This is an overall increase of 21 in comparison to last month’s figure of 2,190. The increase is due to retrospective information AAPP received in August, about the detention of 14 monks around the time of the Saffron Revolution, 4 members of the Burma National Integrity to Democracy group, and other individual activists.
Although 31 people were arrested during the month of August, 33 were also released.
Monthly Trend Analysis
During the month of August 2009, at least 31 activists were arrested, 5 were sentenced for the first time in their case, and 33 were released. At least 3 were transferred to remote prisons. At least 137 political prisoners are in poor health due to the harsh prison conditions, transfers to remote prisons where there are no doctors, and the denial of proper medical care.
News this month has continued to be dominated by Daw Aung San Suu Kyi’s trial. On 11 August 2009 she was sentenced to three years with hard labour, commuted to 18 months house arrest by Senior General Than Shwe. Her two live-in party members Daw Khin Khin Win and Daw Win Ma Ma received the same sentence. American citizen John Yettaw was sentenced to seven years with hard labour. Daw Aung San Suu Kyi – together with her two party members – was returned to house arrest shortly after the verdict was delivered. Following a visit by pro-engagement American Senator Jim Webb on 15 August, who met with both the head of the Burmese military junta Snr-Gen Than Shwe and Daw Aung San Suu Kyi, John Yettaw was allowed to leave Burma on so-called ‘humanitarian grounds’. Lawyers for Daw Aung San Suu Kyi have said they will file an appeal in early September against the criminal conviction.

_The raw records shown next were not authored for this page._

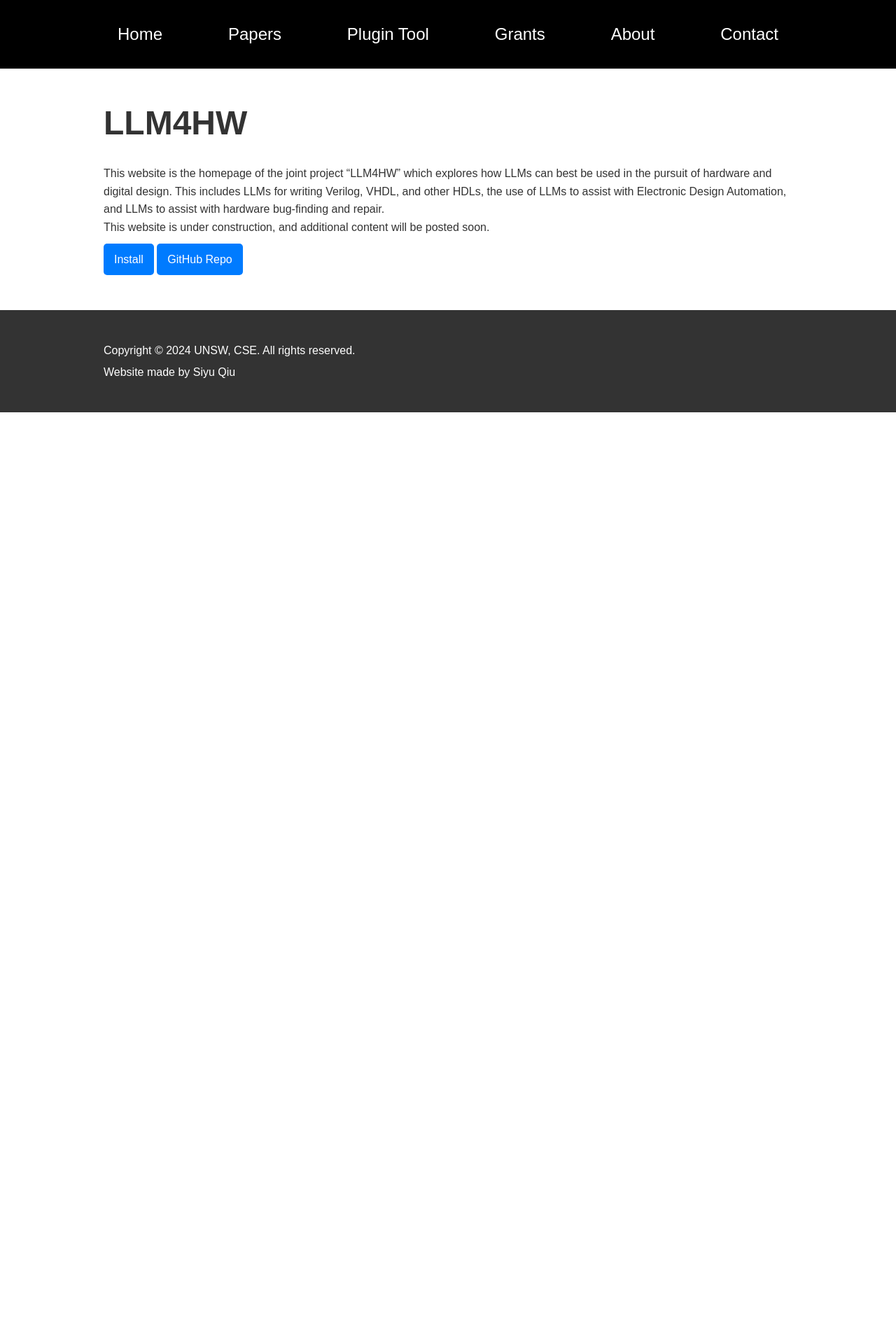
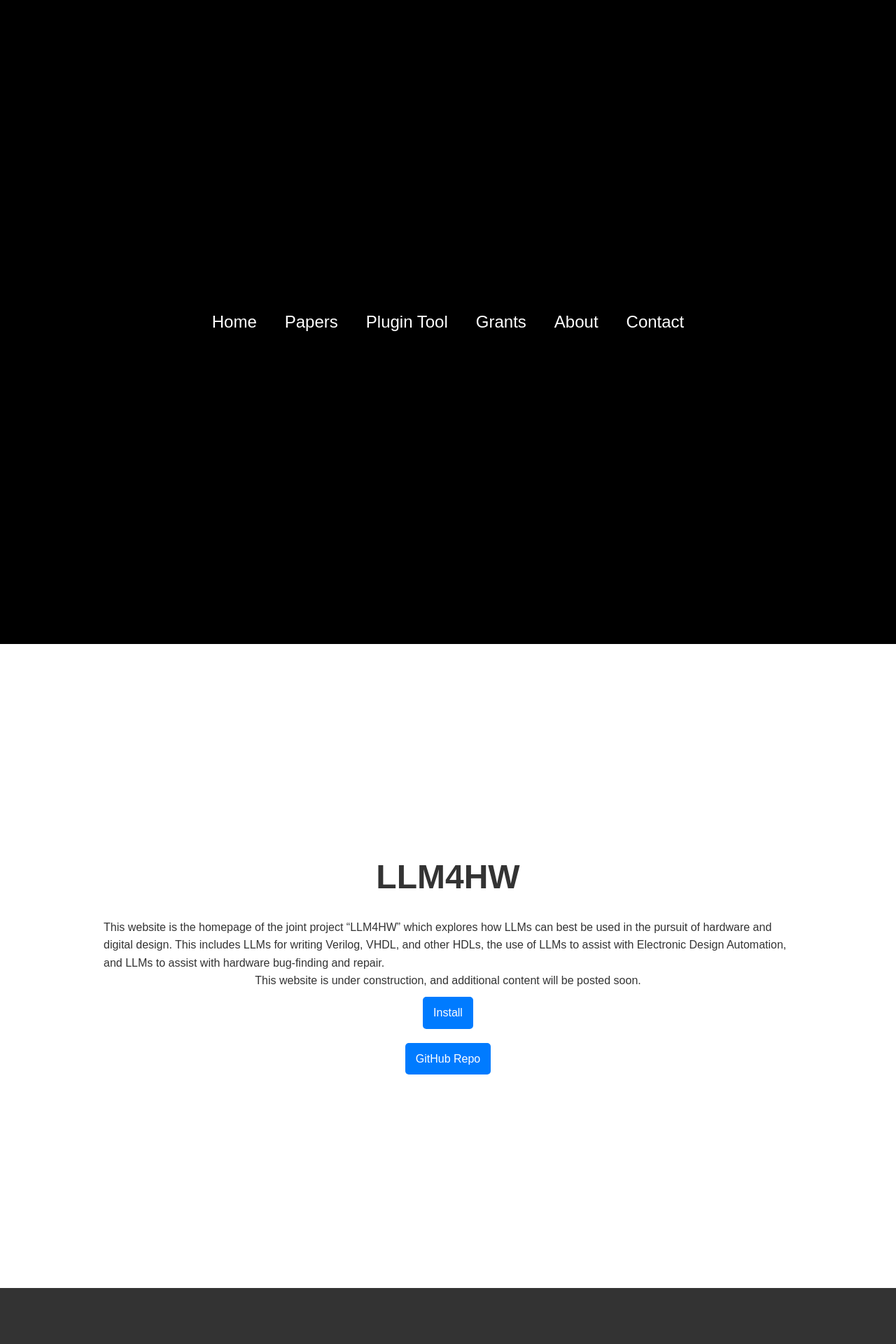
Before and after one commit to llm4hw/llm4hw.github.io, a Jekyll site: the page built from index.md, in a window 1280 px wide. Shown: the top 1920 px of the page at 70% size. Built offline with Jekyll 4.4.1, drawn with Linux system fonts in a browser that asks for light colours; before the commit the page ends 900 px from its top, so only the background shows below that.

Commit message:
Update style.css

```diff
--- a/assets/css/style.css
+++ b/assets/css/style.css
@@ -11,24 +11,19 @@ body {
     color: #333;
     background: #fff;
 }
-.centered-container {
-    display: flex;
-    justify-content: center; /* Aligns horizontally */
-    align-items: center; /* Aligns vertically */
-    height: 100vh; /* Full height of the viewport */
-}
-
-.centered-title {
-    font-size: 32px; /* Example font size */
-    font-weight: bold;
-}
 
 
 .container {
+    display: flex; /* Enables Flexbox */
+    flex-direction: column; /* Stacks children vertically */
+    justify-content: center; /* Centers content vertically within the container */
+    align-items: center; /* Centers content horizontally */
+    height: 100vh; /* Sets the height of the container to be the full height of the viewport */
     width: 80%;
-    margin: 0 auto;
+    margin: 0 auto; /* Keeps the container centered horizontally */
     padding: 20px;
 }
+
 
 header {
     background: #000;
```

According to Nyan Win, one of Daw Aung San Suu Kyi’s lawyers, her detention conditions have worsened since her conviction this month.
In the meantime, the crackdown on NLD members continued this month, with more arrests, and sentences handed down to at least thirteen NLD members. 87 year-old NLD MP U Kyaw Khaing was also transferred to a prison away from his family. In the run-up to the second anniversary of the Saffron Revolution in September, monks are also being subjected to increasingly tight security measures across the country, amidst reports that the Sangha may be planning a third boycott on receiving alms from military personnel and their families. Three monks have been arrested in Burma’s Magwe division, and one in Rangoon. He told his family he was tortured under interrogation.
The international community’s reaction to the verdict in Daw Aung San Suu Kyi’s case was overall highly critical, the strongest condemnation coming from UK Prime Minister Gordon Brown, who referred to it as ‘monstrous’. However, China urged the international community to respect Burma’s judicial sovereignty. ASEAN criticised Burma’s ruling junta, expressing grave concern about recent developments relating to Daw Aung San Suu Kyi, especially given her fragile health. The current Thai Secretary-General Surin Pitsuwan also said that the issue of Aung San Suu Kyi and of all political prisoners in Burma affects ASEAN’s image and collective interests. The body has since discussed the possibility of sending a letter appealing for an amnesty for Daw Aung San Suu Kyi to the junta, but have yet to make their position on this clear.
The UN failed to agree on a tough response to the verdict, and was only able to come up with a watered-down statement expressing “serious concern” at the extended detention of Daw Aung San Suu Kyi after a tougher draft met opposition from China, Libya, Russia and Vietnam.
Treatment of prisoners and their families
During the month of August, prominent labour activist Su Su Nway was placed in solitary confinement for three days after participating in a ceremony to mark the 62nd anniversary of Martyrs’ Day on July 19 in Kale prison. Su Su Nway, 37, already suffers from hypertension and heart disease. She has recently been transferred to Hkamti prison in Sagaing division, which is 1200 miles from Rangoon, (Kale prison, also in Sagaing division, is 680 miles from Rangoon). National League for Democracy member Myo Kyaw Zin was also placed in solitary confinement, apparently because he wrote “Release Aung San Suu Kyi Now!” on his shirt. 87 year-old NLD MP U Kyaw Khaing was transferred to Thayet prison in Magwe division from Thandwe prison in Arakan State, further away from his family. And Generation Wave member Nyein Chan aka Khaing Ko Mon aka Khaing Gyi is currently being held in solitary confinement as a punishment for speaking out on behalf of criminal prisoners.
33 political prisoners were released. The majority of them were arrested on either 31 July or 11 August, the original date the verdict was due in Daw Aung San Suu Kyi’s trial, and the date the verdict was finally handed down. They were held overnight and released the next day. Three prisoners were released because they had completed their sentences.
New this month:
Opinion section, with extracts of key opinion-editorials on the topic of Burma’s political prisoners.